AIS stands for Automatic Identification System and the equipment usually consists of a small transceiver with built in VHF transmitter and an antenna. Any vessel equipped with AIS transmits its position, speed, course, vessel name, call sign and overall dimensions.
Based on what A B Sea is doing relative to what the other vessels transmitting AIS data are doing we get to see the closest possible approach distance and how long it will be before that happens. It's our experience in Turkey that only a third of vessels have AIS installed which is a shame because it's a very useful tool to have.
Last time we were at Kissebükü we didn't go ashore, but through the binoculars we could see some old ruins and a small campervan with a handful of tables and chairs set out under some shade cloth. When the wind blew in the right direction we could also smell some delicious food being cooked. We were definitely going ashore this time.
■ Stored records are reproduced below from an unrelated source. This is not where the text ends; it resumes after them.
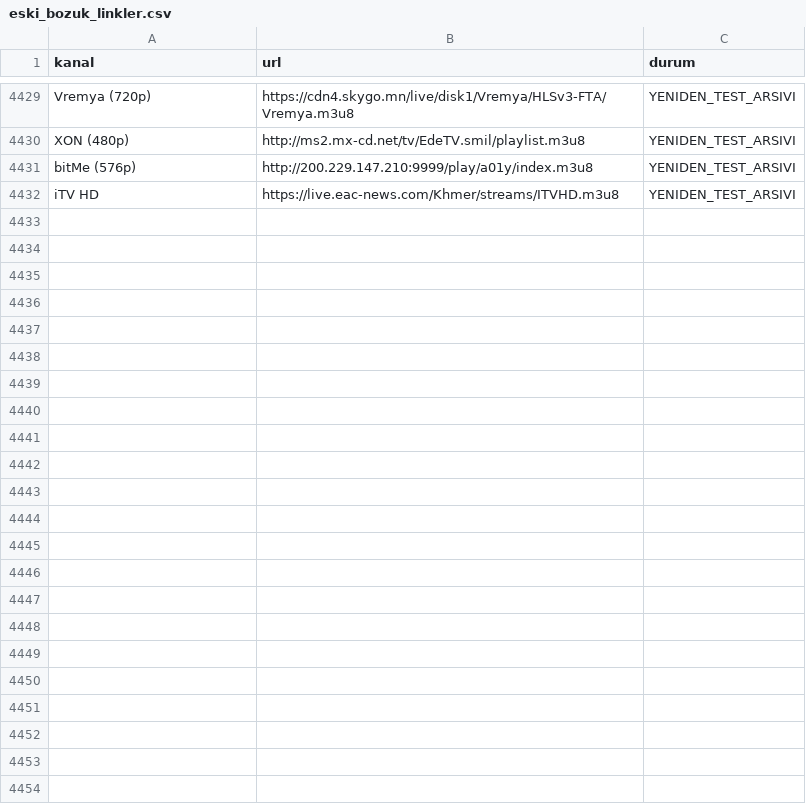
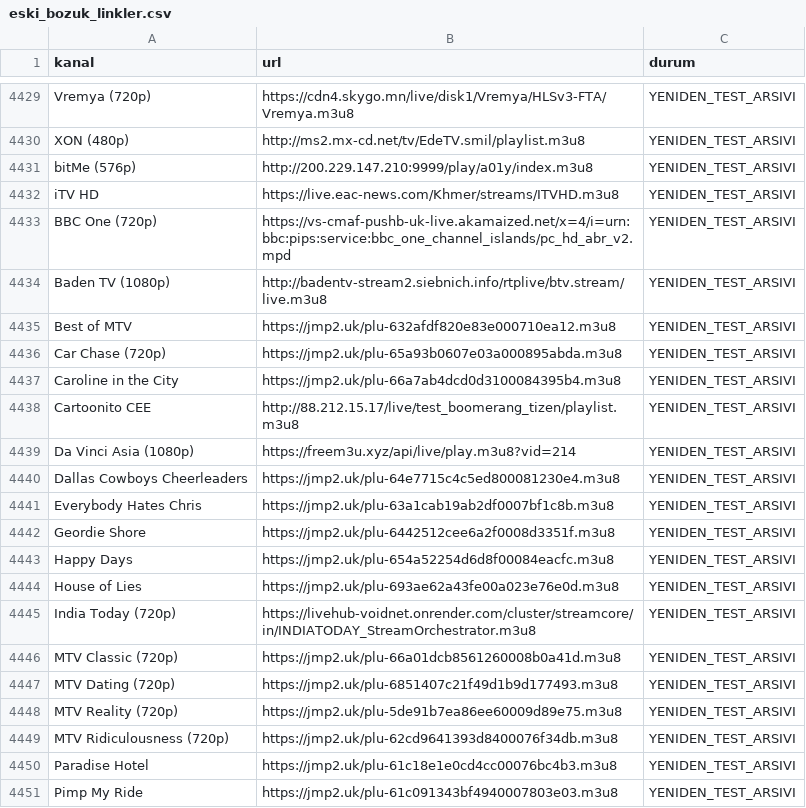
Before and after one commit to Madsc55/madsc-tv, a CSV file: madsc_kesif/eski_bozuk_linkler.csv, drawn as a sheet; only a part is shown, gaps mark what is left out; the diff covers the shown part only; the diff names each change by its address in the sheet, - before the commit and + after, or states it on an @@ line.

```diff
--- a/madsc_kesif/eski_bozuk_linkler.csv
+++ b/madsc_kesif/eski_bozuk_linkler.csv
+row 4433: BBC One (720p) | https://vs-cmaf-pushb-uk-live.akamaized.net/x=4/i=urn:bbc:pips:service:bbc_one_channel_islands/pc_hd_abr_v2.mpd | YENIDEN_TEST_ARSIVI
+row 4434: Baden TV (1080p) | http://badentv-stream2.siebnich.info/rtplive/btv.stream/live.m3u8 | YENIDEN_TEST_ARSIVI
+row 4435: Best of MTV | https://jmp2.uk/plu-632afdf820e83e000710ea12.m3u8 | YENIDEN_TEST_ARSIVI
+row 4436: Car Chase (720p) | https://jmp2.uk/plu-65a93b0607e03a000895abda.m3u8 | YENIDEN_TEST_ARSIVI
+row 4437: Caroline in the City | https://jmp2.uk/plu-66a7ab4dcd0d3100084395b4.m3u8 | YENIDEN_TEST_ARSIVI
+row 4438: Cartoonito CEE | http://88.212.15.17/live/test_boomerang_tizen/playlist.m3u8 | YENIDEN_TEST_ARSIVI
+row 4439: Da Vinci Asia (1080p) | https://freem3u.xyz/api/live/play.m3u8?vid=214 | YENIDEN_TEST_ARSIVI
+row 4440: Dallas Cowboys Cheerleaders | https://jmp2.uk/plu-64e7715c4c5ed800081230e4.m3u8 | YENIDEN_TEST_ARSIVI
+row 4441: Everybody Hates Chris | https://jmp2.uk/plu-63a1cab19ab2df0007bf1c8b.m3u8 | YENIDEN_TEST_ARSIVI
+row 4442: Geordie Shore | https://jmp2.uk/plu-6442512cee6a2f0008d3351f.m3u8 | YENIDEN_TEST_ARSIVI
+row 4443: Happy Days | https://jmp2.uk/plu-654a52254d6d8f00084eacfc.m3u8 | YENIDEN_TEST_ARSIVI
+row 4444: House of Lies | https://jmp2.uk/plu-693ae62a43fe00a023e76e0d.m3u8 | YENIDEN_TEST_ARSIVI
+row 4445: India Today (720p) | https://livehub-voidnet.onrender.com/cluster/streamcore/in/INDIATODAY_StreamOrchestrator.m3u8 | YENIDEN_TEST_ARSIVI
+row 4446: MTV Classic (720p) | https://jmp2.uk/plu-66a01dcb8561260008b0a41d.m3u8 | YENIDEN_TEST_ARSIVI
+row 4447: MTV Dating (720p) | https://jmp2.uk/plu-6851407c21f49d1b9d177493.m3u8 | YENIDEN_TEST_ARSIVI
+row 4448: MTV Reality (720p) | https://jmp2.uk/plu-5de91b7ea86ee60009d89e75.m3u8 | YENIDEN_TEST_ARSIVI
+row 4449: MTV Ridiculousness (720p) | https://jmp2.uk/plu-62cd9641393d8400076f34db.m3u8 | YENIDEN_TEST_ARSIVI
+row 4450: Paradise Hotel | https://jmp2.uk/plu-61c18e1e0cd4cc00076bc4b3.m3u8 | YENIDEN_TEST_ARSIVI
+row 4451: Pimp My Ride | https://jmp2.uk/plu-61c091343bf4940007803e03.m3u8 | YENIDEN_TEST_ARSIVI
```
Also changed, not shown: 15 added rows elsewhere in this file, madsc_kesif/tekrarlar.csv, 8 other files.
We took our dinghy across to the eastern side of the bay and found the remains of a 5th century AD church, a tomb and surrounding buildings. Evidence of an archaeological dig and some restoration work was also found.
After wandering around the ruins for a while we felt that it was getting close to lunch time and hopped back into the dinghy, zipped back across the bay and beached her just in front of the small campervan.
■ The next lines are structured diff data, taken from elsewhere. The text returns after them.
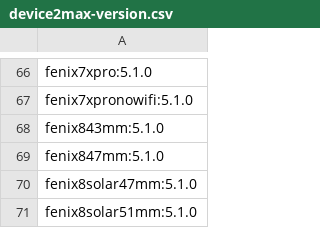
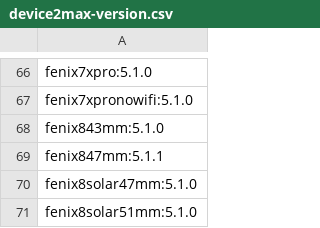
Before and after one commit to flocsy/garmin-dev-tools, a CSV file: csv/device2max-version.csv, drawn as a sheet; only a part is shown, gaps mark what is left out.

```diff
--- a/csv/device2max-version.csv
+++ b/csv/device2max-version.csv
@@ -68,3 +68,3 @@ fenix7xpronowifi:5.1.0
 fenix843mm:5.1.0
-fenix847mm:5.1.0
+fenix847mm:5.1.1
 fenix8solar47mm:5.1.0
```
Also changed, not shown: csv/device2all-versions.csv, csv/max-version2devices.csv, 1 other file.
An old Turkish couple greeted us and we sat down, ordered a couple of beers and some food. It was all pretty basic so we got a fresh salad, chips and meatballs. All very tasty. It's these little moments that really make us appreciate what this journey is all about. Eating inexpensive local food, enjoying a cold beer and watching A B Sea gently swinging at anchor.
The morning of our departure from Kissebükü for Yalikavak was dead calm and windless, the sea was like glass.
We did the whole 5 hours trip with our Gori folding prop open in the overdrive position, pushing us along at 6.7 knots of speed with just 1,750 rpm. Great fuel saving and perfect conditions for using the props unique overdrive feature.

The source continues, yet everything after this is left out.